Mumbai to get 15,000-sq-ft museum in bunker found under Raj Bhavan
History lovers in the city will soon be able to visit a British-era underground bunker found under the Raj Bhavan three years ago. President Ramnath Kovind will inaugurate the museum today, though the bunker museum is expected to be opened to the public after monsoon.
The bunker was discovered in August 2016, after being closed for more than six decades. Spread over 15,000 square feet, the museum has retained the original features of the bunker and will tell the history of the Raj Bhavan as well as Maharashtra’s rich martial heritage using holographic projection technology.
“The discovery of the underground bunker in Raj Bhavan had generated tremendous excitement among the people of Maharashtra and elsewhere in the country,” said Ch Vidyasagar Rao, governor of Maharashtra. “There were numerous constraints in opening the bunker. I am glad that we have not only overcome the constraints in conserving the century-old bunker, but have also created a virtual reality-assisted museum that would engage visitors with our glorious past and great future.”

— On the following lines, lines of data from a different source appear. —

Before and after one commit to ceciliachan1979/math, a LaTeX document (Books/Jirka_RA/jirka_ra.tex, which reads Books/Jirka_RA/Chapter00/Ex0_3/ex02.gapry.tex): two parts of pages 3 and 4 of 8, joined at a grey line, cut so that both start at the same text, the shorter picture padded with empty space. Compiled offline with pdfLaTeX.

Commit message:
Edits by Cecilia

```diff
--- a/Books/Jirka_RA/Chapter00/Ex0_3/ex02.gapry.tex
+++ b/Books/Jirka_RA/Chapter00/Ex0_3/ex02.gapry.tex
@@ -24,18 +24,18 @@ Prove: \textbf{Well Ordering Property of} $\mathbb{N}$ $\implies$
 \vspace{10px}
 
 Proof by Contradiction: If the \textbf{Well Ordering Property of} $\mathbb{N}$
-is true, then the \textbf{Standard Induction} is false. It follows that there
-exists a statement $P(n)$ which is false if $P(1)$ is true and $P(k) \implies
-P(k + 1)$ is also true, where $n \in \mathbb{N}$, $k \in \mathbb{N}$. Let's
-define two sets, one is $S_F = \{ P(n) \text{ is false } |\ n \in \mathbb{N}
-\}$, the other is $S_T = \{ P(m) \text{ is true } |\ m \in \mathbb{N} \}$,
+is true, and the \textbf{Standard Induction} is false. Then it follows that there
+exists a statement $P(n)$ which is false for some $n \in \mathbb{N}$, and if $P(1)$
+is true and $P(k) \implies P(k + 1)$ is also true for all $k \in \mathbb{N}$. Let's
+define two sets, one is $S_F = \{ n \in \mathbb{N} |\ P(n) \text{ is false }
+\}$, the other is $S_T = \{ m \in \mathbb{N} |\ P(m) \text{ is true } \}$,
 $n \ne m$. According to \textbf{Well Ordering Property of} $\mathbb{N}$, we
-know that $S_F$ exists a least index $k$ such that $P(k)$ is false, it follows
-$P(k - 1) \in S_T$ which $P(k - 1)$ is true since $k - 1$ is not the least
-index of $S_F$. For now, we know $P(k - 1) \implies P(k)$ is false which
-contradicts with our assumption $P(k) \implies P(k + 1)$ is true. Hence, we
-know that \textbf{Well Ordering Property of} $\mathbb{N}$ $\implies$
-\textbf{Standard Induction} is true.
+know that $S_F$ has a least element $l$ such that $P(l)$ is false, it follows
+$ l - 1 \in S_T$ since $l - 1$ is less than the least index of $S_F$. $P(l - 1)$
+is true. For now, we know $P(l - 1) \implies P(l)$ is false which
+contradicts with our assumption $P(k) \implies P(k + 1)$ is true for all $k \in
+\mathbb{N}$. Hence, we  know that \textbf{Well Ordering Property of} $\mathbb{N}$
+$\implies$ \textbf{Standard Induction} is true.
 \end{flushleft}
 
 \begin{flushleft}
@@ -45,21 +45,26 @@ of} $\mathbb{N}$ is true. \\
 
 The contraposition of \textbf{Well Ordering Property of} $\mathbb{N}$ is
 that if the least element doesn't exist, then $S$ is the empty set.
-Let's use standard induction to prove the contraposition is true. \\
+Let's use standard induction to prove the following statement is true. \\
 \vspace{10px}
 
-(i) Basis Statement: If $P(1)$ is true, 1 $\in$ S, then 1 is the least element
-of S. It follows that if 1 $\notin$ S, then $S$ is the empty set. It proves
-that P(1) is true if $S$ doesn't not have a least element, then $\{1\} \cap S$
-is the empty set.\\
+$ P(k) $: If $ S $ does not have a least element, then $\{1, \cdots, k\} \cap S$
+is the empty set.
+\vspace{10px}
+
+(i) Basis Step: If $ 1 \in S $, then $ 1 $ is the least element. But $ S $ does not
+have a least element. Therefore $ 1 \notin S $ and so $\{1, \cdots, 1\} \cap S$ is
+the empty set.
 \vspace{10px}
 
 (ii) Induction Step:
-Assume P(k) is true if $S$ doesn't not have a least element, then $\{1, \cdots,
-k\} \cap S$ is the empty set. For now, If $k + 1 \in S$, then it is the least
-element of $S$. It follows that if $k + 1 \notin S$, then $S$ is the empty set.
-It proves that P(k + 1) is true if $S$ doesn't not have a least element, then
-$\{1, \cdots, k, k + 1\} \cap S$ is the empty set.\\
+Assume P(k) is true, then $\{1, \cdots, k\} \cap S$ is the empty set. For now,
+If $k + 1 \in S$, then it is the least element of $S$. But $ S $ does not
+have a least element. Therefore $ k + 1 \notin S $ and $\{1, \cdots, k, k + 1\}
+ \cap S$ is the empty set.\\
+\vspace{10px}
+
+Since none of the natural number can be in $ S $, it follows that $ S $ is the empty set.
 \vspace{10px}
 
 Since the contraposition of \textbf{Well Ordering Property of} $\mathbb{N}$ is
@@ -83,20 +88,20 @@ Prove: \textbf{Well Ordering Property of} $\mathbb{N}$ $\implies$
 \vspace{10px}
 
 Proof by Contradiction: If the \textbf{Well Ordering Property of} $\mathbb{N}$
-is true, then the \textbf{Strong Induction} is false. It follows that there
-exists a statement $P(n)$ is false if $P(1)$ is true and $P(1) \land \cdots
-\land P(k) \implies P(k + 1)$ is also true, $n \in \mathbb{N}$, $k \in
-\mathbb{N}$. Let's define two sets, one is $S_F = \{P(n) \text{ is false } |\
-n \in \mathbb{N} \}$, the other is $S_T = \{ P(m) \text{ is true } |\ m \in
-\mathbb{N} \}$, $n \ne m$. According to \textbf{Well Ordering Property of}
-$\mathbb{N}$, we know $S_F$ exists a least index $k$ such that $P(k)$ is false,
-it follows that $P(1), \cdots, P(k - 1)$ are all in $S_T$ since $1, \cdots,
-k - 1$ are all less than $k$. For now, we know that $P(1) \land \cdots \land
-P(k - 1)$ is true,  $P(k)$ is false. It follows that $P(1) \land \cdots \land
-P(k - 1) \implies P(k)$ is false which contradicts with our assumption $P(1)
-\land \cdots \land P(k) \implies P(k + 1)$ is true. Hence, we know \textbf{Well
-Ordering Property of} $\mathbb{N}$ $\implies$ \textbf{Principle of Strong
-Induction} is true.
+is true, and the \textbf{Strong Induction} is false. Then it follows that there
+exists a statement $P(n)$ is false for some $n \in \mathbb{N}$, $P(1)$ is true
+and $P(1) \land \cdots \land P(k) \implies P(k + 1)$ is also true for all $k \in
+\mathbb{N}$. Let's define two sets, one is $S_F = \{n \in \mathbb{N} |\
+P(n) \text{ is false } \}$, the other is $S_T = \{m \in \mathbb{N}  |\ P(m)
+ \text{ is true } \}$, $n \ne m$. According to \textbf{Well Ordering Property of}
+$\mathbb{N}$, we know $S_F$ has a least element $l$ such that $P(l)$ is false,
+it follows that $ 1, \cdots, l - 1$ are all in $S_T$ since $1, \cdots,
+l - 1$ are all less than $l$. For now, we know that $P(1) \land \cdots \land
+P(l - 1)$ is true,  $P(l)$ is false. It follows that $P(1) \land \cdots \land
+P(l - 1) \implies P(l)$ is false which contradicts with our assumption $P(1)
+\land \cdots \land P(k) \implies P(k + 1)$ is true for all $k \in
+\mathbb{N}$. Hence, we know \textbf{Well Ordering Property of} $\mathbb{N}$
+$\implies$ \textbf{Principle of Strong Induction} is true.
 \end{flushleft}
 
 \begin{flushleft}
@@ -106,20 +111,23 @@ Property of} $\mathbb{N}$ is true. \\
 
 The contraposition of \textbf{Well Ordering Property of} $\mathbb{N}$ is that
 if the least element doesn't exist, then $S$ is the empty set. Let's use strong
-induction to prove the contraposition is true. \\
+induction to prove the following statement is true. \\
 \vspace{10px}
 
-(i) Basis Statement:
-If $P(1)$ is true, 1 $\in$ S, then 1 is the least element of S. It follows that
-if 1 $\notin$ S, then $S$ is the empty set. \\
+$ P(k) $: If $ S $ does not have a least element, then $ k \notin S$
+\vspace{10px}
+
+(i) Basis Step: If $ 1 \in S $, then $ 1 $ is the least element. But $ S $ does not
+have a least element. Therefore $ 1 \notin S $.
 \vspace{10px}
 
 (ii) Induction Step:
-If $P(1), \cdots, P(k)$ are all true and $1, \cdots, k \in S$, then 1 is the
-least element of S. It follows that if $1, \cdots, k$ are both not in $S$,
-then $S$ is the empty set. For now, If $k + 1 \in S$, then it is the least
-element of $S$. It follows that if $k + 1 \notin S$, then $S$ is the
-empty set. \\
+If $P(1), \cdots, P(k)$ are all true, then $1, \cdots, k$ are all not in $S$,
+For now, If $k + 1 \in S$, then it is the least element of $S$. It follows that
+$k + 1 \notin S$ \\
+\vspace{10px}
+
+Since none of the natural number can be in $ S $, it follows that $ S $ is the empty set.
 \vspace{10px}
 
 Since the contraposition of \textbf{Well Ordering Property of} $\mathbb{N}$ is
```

The bunker has a 20-ft tall majestic gate and 13 rooms, which visitors will be able to access when the museum opens to the public around October-November this year. There will be audio commentary that will detail the history and the bunker’s restoration. “Visitors will get an opportunity to virtually fire the cannons besides visiting the 13 rooms that are part of the museum. The dioramas of cannons and soldiers, optical illusions of a bunker have also been created for the real time experience. We have also installed a buggy in the museum that was used to ferry the governors living here during the British era. We have pictures and posters to talk about the historical structures and moments that Raj Bhavan has witnessed for decades,” said an official from the Raj Bhavan.

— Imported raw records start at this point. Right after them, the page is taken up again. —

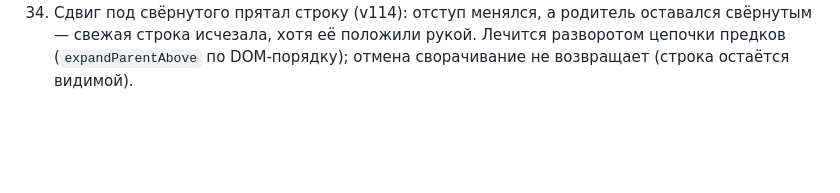
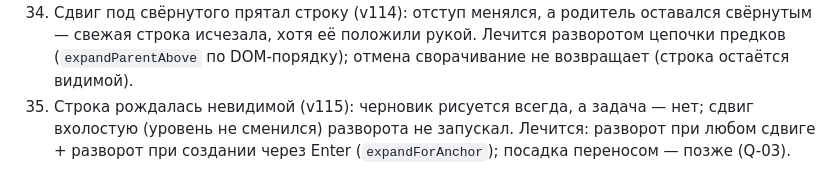
Before and after one commit to russkin/external-brain, a Markdown page: AGENTS.md, the part around the change. Drawn GitHub-style; blank space fills up the shorter version.

Commit message:
docs: грабль 35

```diff
--- a/AGENTS.md
+++ b/AGENTS.md
@@ -402,3 +402,7 @@ Docs-only правки версию НЕ bump'ят. Есть регресс-те
     оставался свёрнутым — свежая строка исчезала, хотя её положили рукой.
     Лечится разворотом цепочки предков (`expandParentAbove` по DOM-порядку);
     отмена сворачивание не возвращает (строка остаётся видимой).
+35. Строка рождалась невидимой (v115): черновик рисуется всегда, а задача —
+    нет; сдвиг вхолостую (уровень не сменился) разворота не запускал.
+    Лечится: разворот при любом сдвиге + разворот при создании через Enter
+    (`expandForAnchor`); посадка переносом — позже (Q-03).
```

After a retired staff member of the Raj Bhavan informed the governor of the existence of a ‘tunnel’ beneath the governor’s residence and office at Jal Bhushan, the temporary wall that closed the entrance to the bunker on eastern side was broken in August 2016. The governor decided to restore the structure and convert it to a museum. A team of experts including historians, conservation experts and architects was appointed. After the structural audit, the strengthening of the bunker’s structure was carried out and then, the design of the museum chalked out. “While restoring the bunker, we have ensured that the sanctity of the heritage structure was maintained. By opening the bunkers to citizens, we are keen to engage them with our proud past,” said the governor.

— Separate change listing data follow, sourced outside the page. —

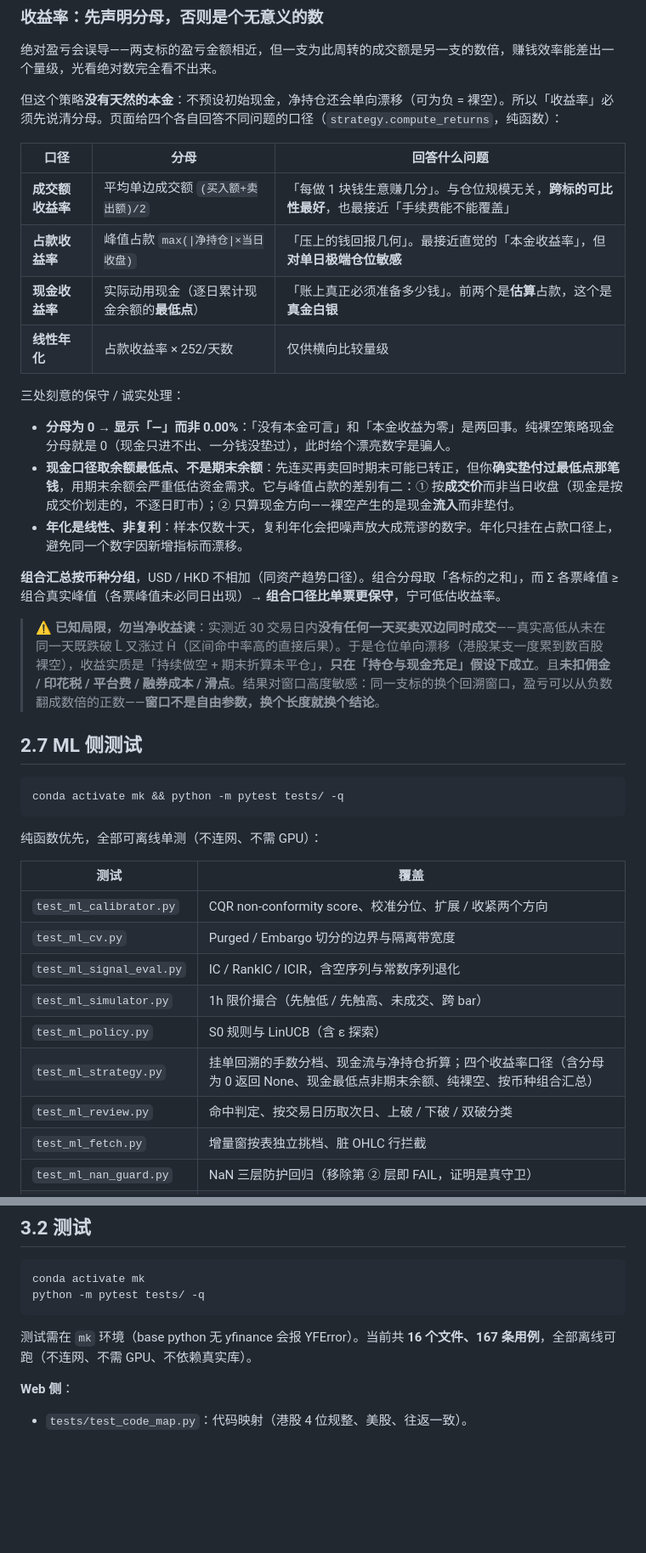
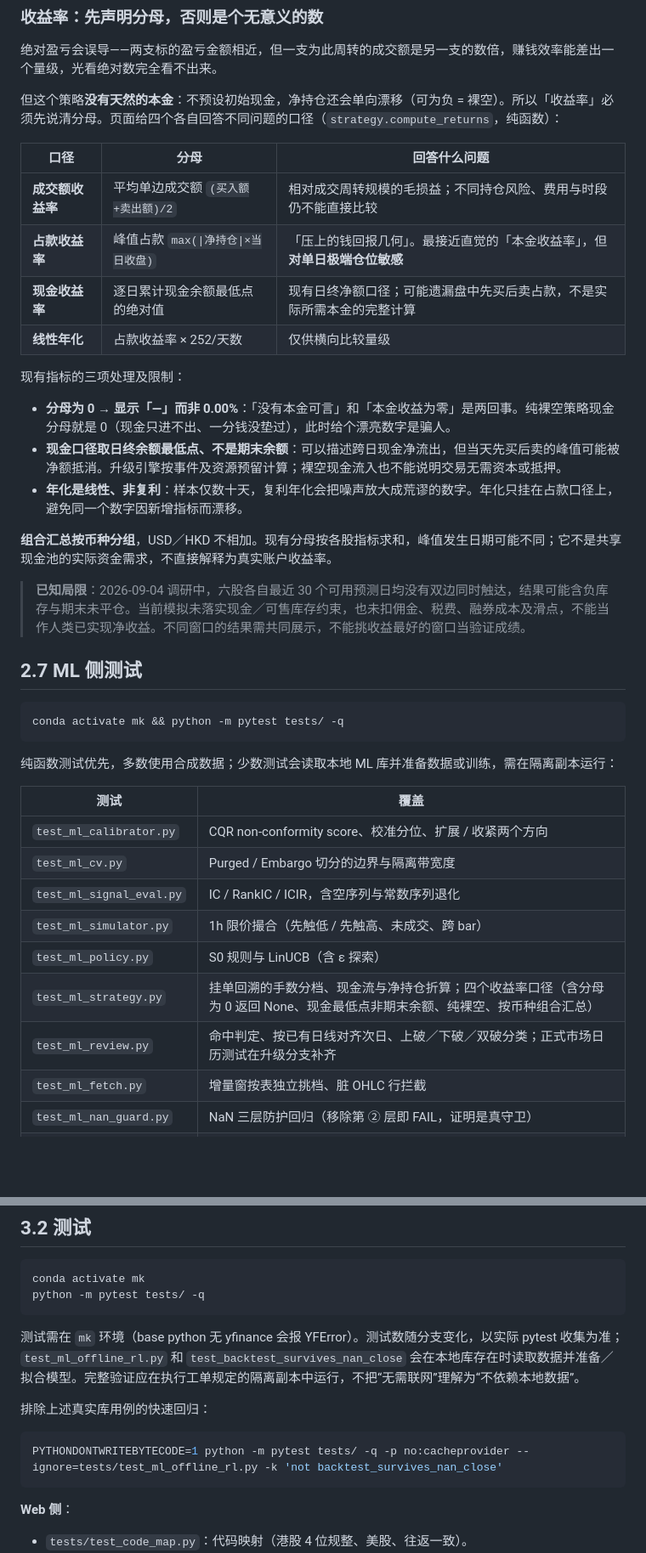
Before and after one commit to kevinchenkai/myStock, a Markdown page: README.md, 2 parts joined by grey strips. Shown at 85% size. Drawn GitHub-style; blank space fills up the shorter version.

````diff
--- a/README.md
+++ b/README.md
@@ -350,20 +358,20 @@ bash scripts/ml.sh train      # 使用更新后的数据训练、评估并生成
 
 | 口径 | 分母 | 回答什么问题 |
 | --- | --- | --- |
-| **成交额收益率** | 平均单边成交额 `(买入额+卖出额)/2` | 「每做 1 块钱生意赚几分」。与仓位规模无关，**跨标的可比性最好**，也最接近「手续费能不能覆盖」 |
+| **成交额收益率** | 平均单边成交额 `(买入额+卖出额)/2` | 相对成交周转规模的毛损益；不同持仓风险、费用与时段仍不能直接比较 |
 | **占款收益率** | 峰值占款 `max(\|净持仓\|×当日收盘)` | 「压上的钱回报几何」。最接近直觉的「本金收益率」，但**对单日极端仓位敏感** |
-| **现金收益率** | 实际动用现金（逐日累计现金余额的**最低点**） | 「账上真正必须准备多少钱」。前两个是**估算**占款，这个是**真金白银** |
+| **现金收益率** | 逐日累计现金余额最低点的绝对值 | 现有日终净额口径；可能遗漏盘中先买后卖占款，不是实际所需本金的完整计算 |
 | **线性年化** | 占款收益率 × 252/天数 | 仅供横向比较量级 |
 
-三处刻意的保守 / 诚实处理：
+现有指标的三项处理及限制：
 
 - **分母为 0 → 显示「—」而非 0.00%**：「没有本金可言」和「本金收益为零」是两回事。纯裸空策略现金分母就是 0（现金只进不出、一分钱没垫过），此时给个漂亮数字是骗人。
-- **现金口径取余额最低点、不是期末余额**：先连买再卖回时期末可能已转正，但你**确实垫付过最低点那笔钱**，用期末余额会严重低估资金需求。它与峰值占款的差别有二：① 按**成交价**而非当日收盘（现金是按成交价划走的，不逐日盯市）；② 只算现金方向——裸空产生的是现金**流入**而非垫付。
+- **现金口径取日终余额最低点、不是期末余额**：可以描述跨日现金净流出，但当天先买后卖的峰值可能被净额抵消。升级引擎按事件及资源预留计算；裸空现金流入也不能说明交易无需资本或抵押。
 - **年化是线性、非复利**：样本仅数十天，复利年化会把噪声放大成荒谬的数字。年化只挂在占款口径上，避免同一个数字因新增指标而漂移。
 
-**组合汇总按币种分组**，USD / HKD 不相加（同资产趋势口径）。组合分母取「各标的之和」，而 Σ 各票峰值 ≥ 组合真实峰值（各票峰值未必同日出现）→ **组合口径比单票更保守**，宁可低估收益率。
+**组合汇总按币种分组**，USD／HKD 不相加。现有分母按各股指标求和，峰值发生日期可能不同；它不是共享现金池的实际资金需求，不直接解释为真实账户收益率。
 
-> ⚠️ **已知局限，勿当净收益读**：实测近 30 交易日内**没有任何一天买卖双边同时成交**——真实高低从未在同一天既跌破 L̂ 又涨过 Ĥ（区间命中率高的直接后果）。于是仓位单向漂移（港股某支一度累到数百股裸空），收益实质是「持续做空 + 期末折算未平仓」，**只在「持仓与现金充足」假设下成立**。且**未扣佣金 / 印花税 / 平台费 / 融券成本 / 滑点**。结果对窗口高度敏感：同一支标的换个回溯窗口，盈亏可以从负数翻成数倍的正数——**窗口不是自由参数，换个长度就换个结论**。
+> **已知局限**：2026-09-04 调研中，六股各自最近 30 个可用预测日均没有双边同时触达，结果可能含负库存与期末未平仓。当前模拟未落实现金／可售库存约束，也未扣佣金、税费、融券成本及滑点，不能当作人类已实现净收益。不同窗口的结果需共同展示，不能挑收益最好的窗口当验证成绩。
 
 ## 2.7 ML 侧测试
 
@@ -371,7 +379,7 @@ bash scripts/ml.sh train      # 使用更新后的数据训练、评估并生成
 conda activate mk && python -m pytest tests/ -q
 ```
 
-纯函数优先，全部可离线单测（不连网、不需 GPU）：
+纯函数测试优先，多数使用合成数据；少数测试会读取本地 ML 库并准备数据或训练，需在隔离副本运行：
 
 | 测试 | 覆盖 |
 | --- | --- |
@@ -381,7 +389,7 @@ conda activate mk && python -m pytest tests/ -q
 | `test_ml_simulator.py` | 1h 限价撮合（先触低 / 先触高、未成交、跨 bar） |
 | `test_ml_policy.py` | S0 规则与 LinUCB（含 ε 探索） |
 | `test_ml_strategy.py` | 挂单回溯的手数分档、现金流与净持仓折算；四个收益率口径（含分母为 0 返回 None、现金最低点非期末余额、纯裸空、按币种组合汇总） |
-| `test_ml_review.py` | 命中判定、按交易日历取次日、上破 / 下破 / 双破分类 |
+| `test_ml_review.py` | 命中判定、按已有日线对齐次日、上破／下破／双破分类；正式市场日历测试在升级分支补齐 |
 | `test_ml_fetch.py` | 增量窗按表独立挑档、脏 OHLC 行拦截 |
 | `test_ml_nan_guard.py` | NaN 三层防护回归（移除第 ② 层即 FAIL，证明是真守卫） |
 | `test_ml_offline_rl.py` | 离线 RL 数据构造（无 GPU 时跳过训练） |
@@ -439,7 +453,13 @@ conda activate mk
 python -m pytest tests/ -q
 ```
 
-测试需在 `mk` 环境（base python 无 yfinance 会报 YFError）。当前共 **16 个文件、167 条用例**，全部离线可跑（不连网、不需 GPU、不依赖真实库）。
+测试需在 `mk` 环境（base python 无 yfinance 会报 YFError）。测试数随分支变化，以实际 pytest 收集为准；`test_ml_offline_rl.py` 和 `test_backtest_survives_nan_close` 会在本地库存在时读取数据并准备／拟合模型。完整验证应在执行工单规定的隔离副本中运行，不把“无需联网”理解为“不依赖本地数据”。
+
+排除上述真实库用例的快速回归：
+
+```bash
+PYTHONDONTWRITEBYTECODE=1 python -m pytest tests/ -q -p no:cacheprovider --ignore=tests/test_ml_offline_rl.py -k 'not backtest_survives_nan_close'
+```
 
 **Web 侧**：
 
````
Also changed, not shown: other parts of README.md (+57 -42 lines).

On Saturday evening, President Kovind inaugurated Jal Kiran, a presidential guest house at Raj Bhavan, where he will stay during his two-day visit to Maharashtra. He will also perform bhoomipujan for reconstruction of Jal Bhushan. He unveiled a plaque to mark the completion of restoration of the two 22-tonne cannons from the pre-World War I era that were discovered last year and have since been restored and placed in front of the banquet hall at the Raj Bhavan.